Writer: David Mamet (play & screenplay)
Director: James Foley
With a cast made up by Jack Lemmon, Al Pacino, Alec Baldwin, Kevin Spacey, Ed Harris and Alan Arkin, there is little that can go wrong.
Adapted from a play of the same name, Glengarry Glen Ross feels very much like a theatrical piece, limited to a handful of sets and driven by characters with large personalities, the kind that make for perfect salesmen and convincing theater actors.
Among the performances, which are all of the highest quality, Jack Lemmon delivers the film’s best as Shelley Levene. He combines the largesse and charisma of a real state salesman that is desperate to close deals, and the stress of a man who must continue to provide for his family. Of the group, Shelley is also the most complex character, defined not just by greed and competition, but by an underlying sense of responsibility to his family that drives him over the edge.

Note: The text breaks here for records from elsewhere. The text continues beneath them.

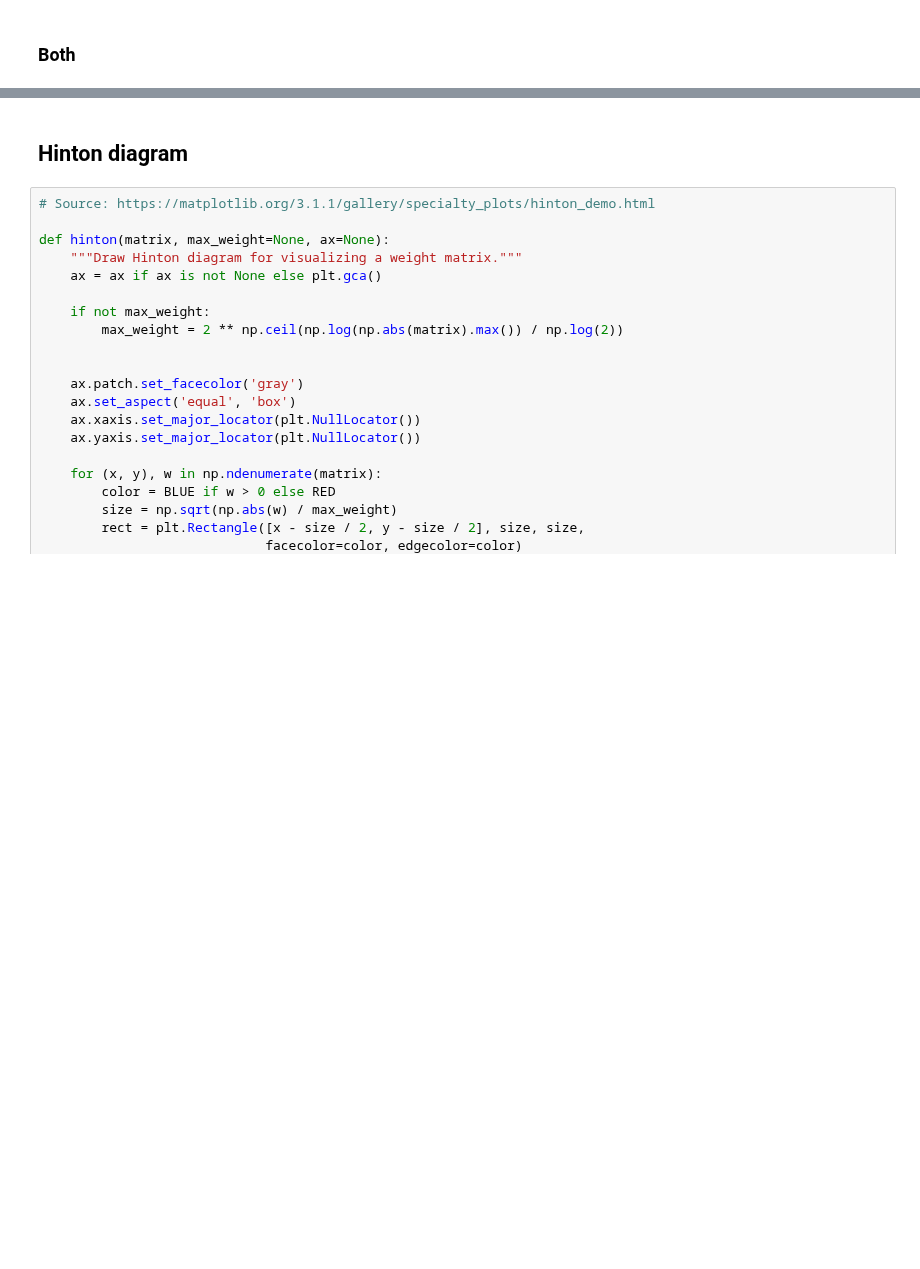
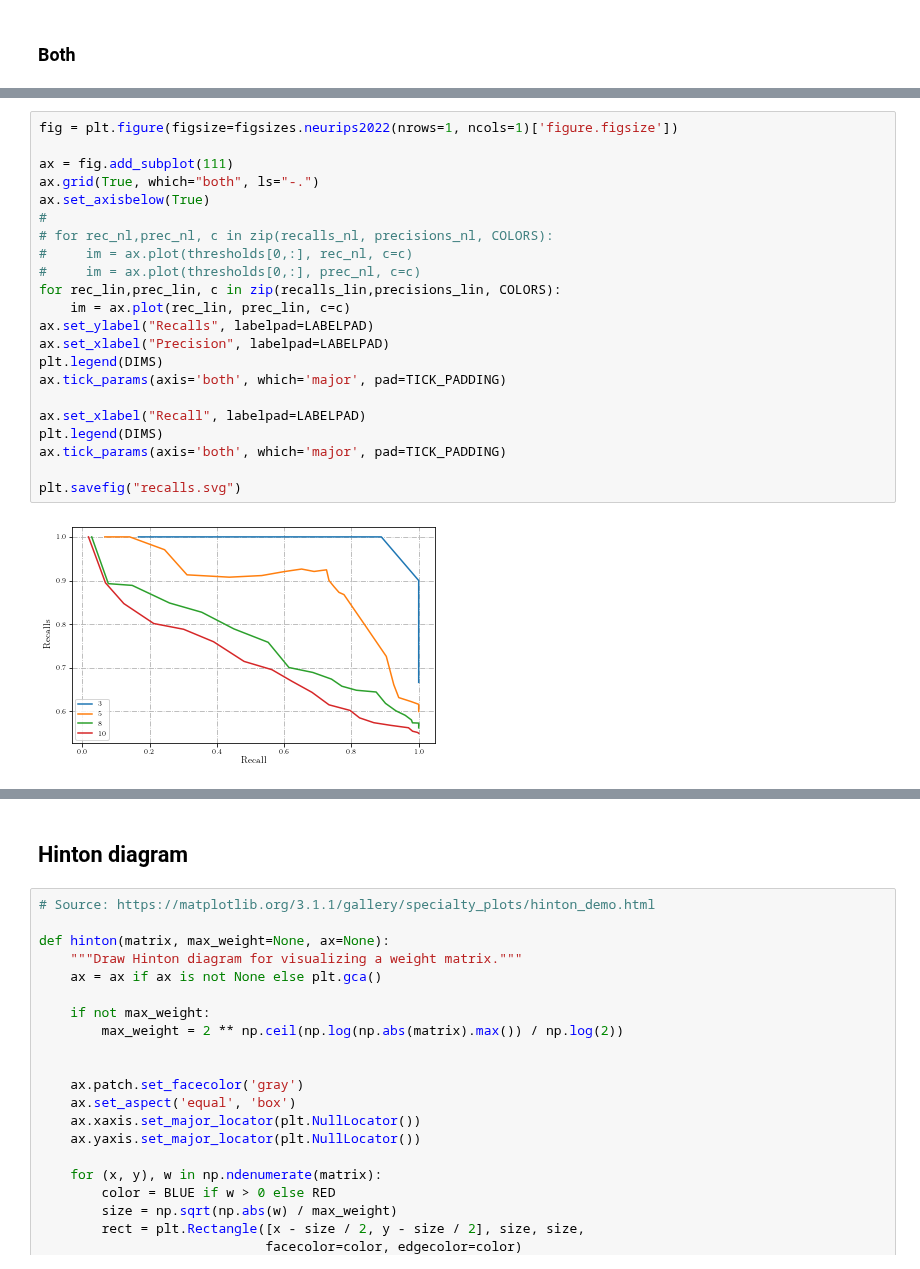
Before and after one commit to rpatrik96/nl-causal-representations, a Jupyter notebook: notebooks/synth_plots.ipynb, the cells around one changed output, grey strips where cells are left out. Drawn from its saved outputs; the diff is of its cells as text; blank space fills up the shorter version.

```diff
--- a/notebooks/synth_plots.ipynb
+++ b/notebooks/synth_plots.ipynb
@@ -462,0 +447,24 @@ plt.savefig("recalls.svg")
+# %%
+fig = plt.figure(figsize=figsizes.neurips2022(nrows=1, ncols=1)['figure.figsize'])
+
+ax = fig.add_subplot(111)
+ax.grid(True, which="both", ls="-.")
+ax.set_axisbelow(True)
+#
+# for rec_nl,prec_nl, c in zip(recalls_nl, precisions_nl, COLORS):
+#     im = ax.plot(thresholds[0,:], rec_nl, c=c)
+#     im = ax.plot(thresholds[0,:], prec_nl, c=c)
+for rec_lin,prec_lin, c in zip(recalls_lin,precisions_lin, COLORS):
+    im = ax.plot(rec_lin, prec_lin, c=c)
+ax.set_ylabel("Recalls", labelpad=LABELPAD)
+ax.set_xlabel("Precision", labelpad=LABELPAD)
+plt.legend(DIMS)
+ax.tick_params(axis='both', which='major', pad=TICK_PADDING)
+
+ax.set_xlabel("Recall", labelpad=LABELPAD)
+plt.legend(DIMS)
+ax.tick_params(axis='both', which='major', pad=TICK_PADDING)
+
+plt.savefig("recalls.svg")
+# %% [output]
+[figure, added]
```
Also changed, not shown: parts of 22 cells of this notebook.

His eyes are not only filled with frustration and fear, but they are also filled with sadness, as if his life depended exclusively on his professional success.

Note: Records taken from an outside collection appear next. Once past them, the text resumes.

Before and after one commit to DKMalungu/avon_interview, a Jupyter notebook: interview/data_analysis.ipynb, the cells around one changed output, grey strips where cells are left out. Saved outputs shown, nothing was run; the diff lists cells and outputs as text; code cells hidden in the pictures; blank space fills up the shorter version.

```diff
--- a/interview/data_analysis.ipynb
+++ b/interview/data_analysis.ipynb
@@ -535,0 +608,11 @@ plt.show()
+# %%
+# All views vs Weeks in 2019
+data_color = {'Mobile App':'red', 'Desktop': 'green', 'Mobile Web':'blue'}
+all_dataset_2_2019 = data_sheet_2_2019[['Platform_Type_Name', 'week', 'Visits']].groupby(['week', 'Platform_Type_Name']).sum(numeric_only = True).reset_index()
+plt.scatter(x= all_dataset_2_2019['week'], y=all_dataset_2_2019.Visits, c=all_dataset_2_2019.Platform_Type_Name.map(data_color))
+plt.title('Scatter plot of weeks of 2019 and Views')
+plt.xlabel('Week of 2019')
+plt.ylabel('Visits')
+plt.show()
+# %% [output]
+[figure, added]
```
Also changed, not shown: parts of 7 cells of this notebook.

Without a single woman to counterbalance these men on screen, the film exudes manliness. Though there is plenty of comradery, these group of salesmen are sharks, looking after their own interests and willing to bend a rule or two to come out on top. As much as it is about their livelihoods, the struggle they face within a 24-hour period is also about their manhood. Can they demonstrate they still got it? Which one will be the man’s man at the end of the day?
In this age of Wall Street and unbridled capitalism, the film is a sobering take on a microcosm of society that is exclusively driven by money. These salesmen, who are all very different people, behave as extensions of their bank accounts, measured as men by the amount of deals they have been able to close.
Glengarry Glen Ross is also driven by a confident script. Almost every line is meant to hold on its own, supported on the charisma of the performers. It is no surprise the film has endured in time as a collection of one-liners and rapid-fire exchanges. There is plenty of material for each character to leave a mark, even for those with considerably less screen time. There is, for instance, the hilarious solo opener by Alec Baldwin, or the now famous exchange between Kevin Spacey and Jack Lemmon towards the end of the film (would you go to lunch?)
Glengarry Glen Ross is perhaps the best film that has ever been made about real estate salesmen, and one of the best displays by an ensemble of actors ever put on the big screen.